Lily Deitch, A&E Editor

Simp. A word that has commonly taken a place within the day-to-day speech patterns of a typical high schooler.

I see the word everywhere. It’s on Tiktok’s “simp nation,” (a group of boys who compliment their crushes without being in a relationship with them). I see it in rap and music. And I hear it at school. I’ll often pass a group of boys in the hallway and see them making fun of their friend for just talking to a girl.

Honestly, I know I hear it among groups of girls too. But I hear it much more with boys.

And it’s viewed as a joke.

In reality, though, It’s not as innocent as it seems.

This phrase comes from the word “simpleton” which means an ignorant, silly, or foolish person.

Below the joking nature, the phrase reveals some disturbing truths about the way boys mentally develop and want to treat each other.

“It’s a dead joke, it’s just not funny,” junior Griffin Terry said.

There is an idea that if boys are “overdoing it” then they deserve to get made fun of. It isn’t silly or ignorant to compliment someone or be nice to them. So, what is too much, and why is there even a “too much”?

I guess if a guy totally abandons his other friends for his crush, that wouldn’t be nice; but there are better ways to deal with that situation than making fun of him.

It’s discouraging. It implants insecurity in the mind of a developing teenage boy. It makes them think they are not masculine if they don’t act in any way other than as a tough-guy. It makes them think that they need to hide their emotions.

According to The Children’s Society, a London-based charity, “Growing up should be a time of exploration and expression.
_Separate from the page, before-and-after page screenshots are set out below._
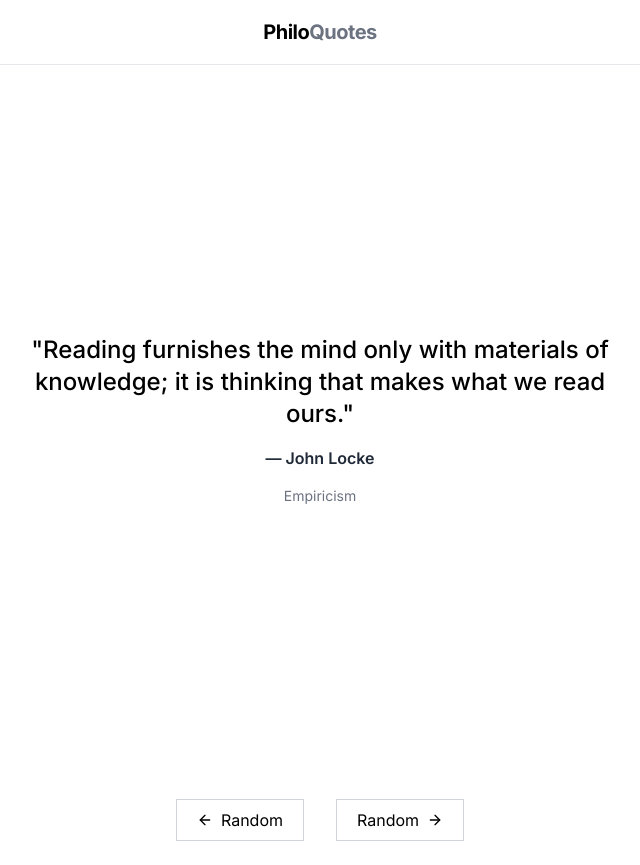
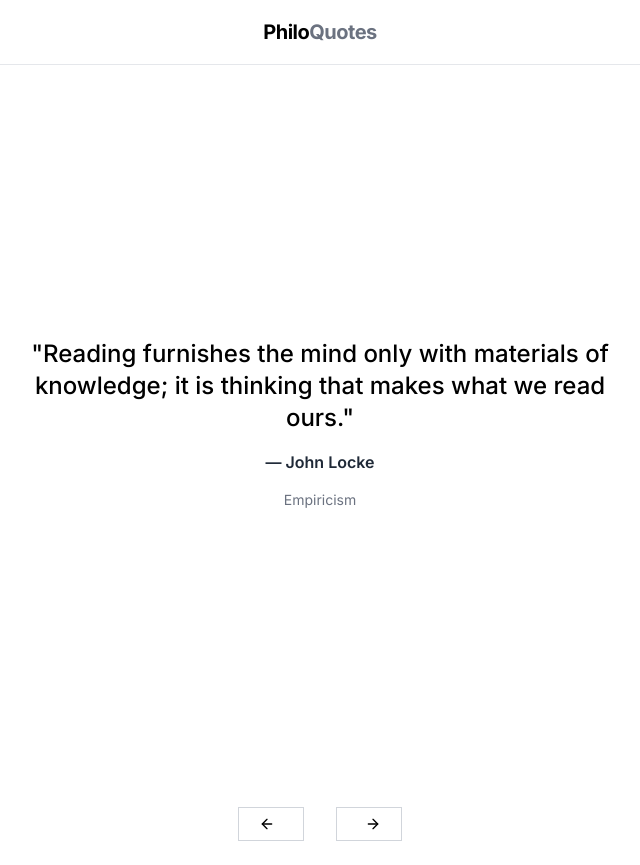
Before and after one commit to Priyansxu/Philosophy, a Next.js app: page / in a window 1280 px wide. Shown: the whole page, without its empty margins (320-960 px from the left). Built offline with nearby package versions, Linux system fonts and the light colour scheme.

Commit message:
Update page.jsx

```diff
--- a/app/page.jsx
+++ b/app/page.jsx
@@ -51,14 +51,14 @@ export default function QuotePage() {
           className="flex items-center gap-2 px-5 py-2 border border-gray-300 hover:bg-gray-100 transition-colors"
         >
           <ArrowLeft className="w-4 h-4" />
-          <span>Random</span>
+          <span> </span>
         </button>
 
         <button
           onClick={getRandomIndex}
           className="flex items-center gap-2 px-5 py-2 border border-gray-300 hover:bg-gray-100 transition-colors"
         >
-          <span>Random</span>
+          <span> </span>
           <ArrowRight className="w-4 h-4" />
         </button>
       </div>
```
Not a time to fit into a predesigned gender-specific box.”

After looking through the interviews with Creek boys, I was surprised with the responses, though.

When asked if this word makes them hesitant to show affection toward a crush in front of their friends, all responded with no.

Frankly, it made me feel optimistic. This is the community I would hope for, one where boys aren’t afraid to be openly interested in the person they like; it is just not the one I see around me.

When I’m out and about, at school and with my peers, I hear simp all the time. It’s possible that since I’m not actively part of these conversations, I could have it wrong. And maybe there is hope for our world after all – maybe this is just people’s public veneer. Maybe my views were too “simp”le.

A place where boys treat everyone kindly. Isn’t that the type of world that we want to live in?

I was raised to think that kindness is the most important skill to have. If everyone is kind.

Expression should be applauded, especially since it is so hard. It’s unexpected, but boys might actually be comfortable with themselves, despite all the jokes.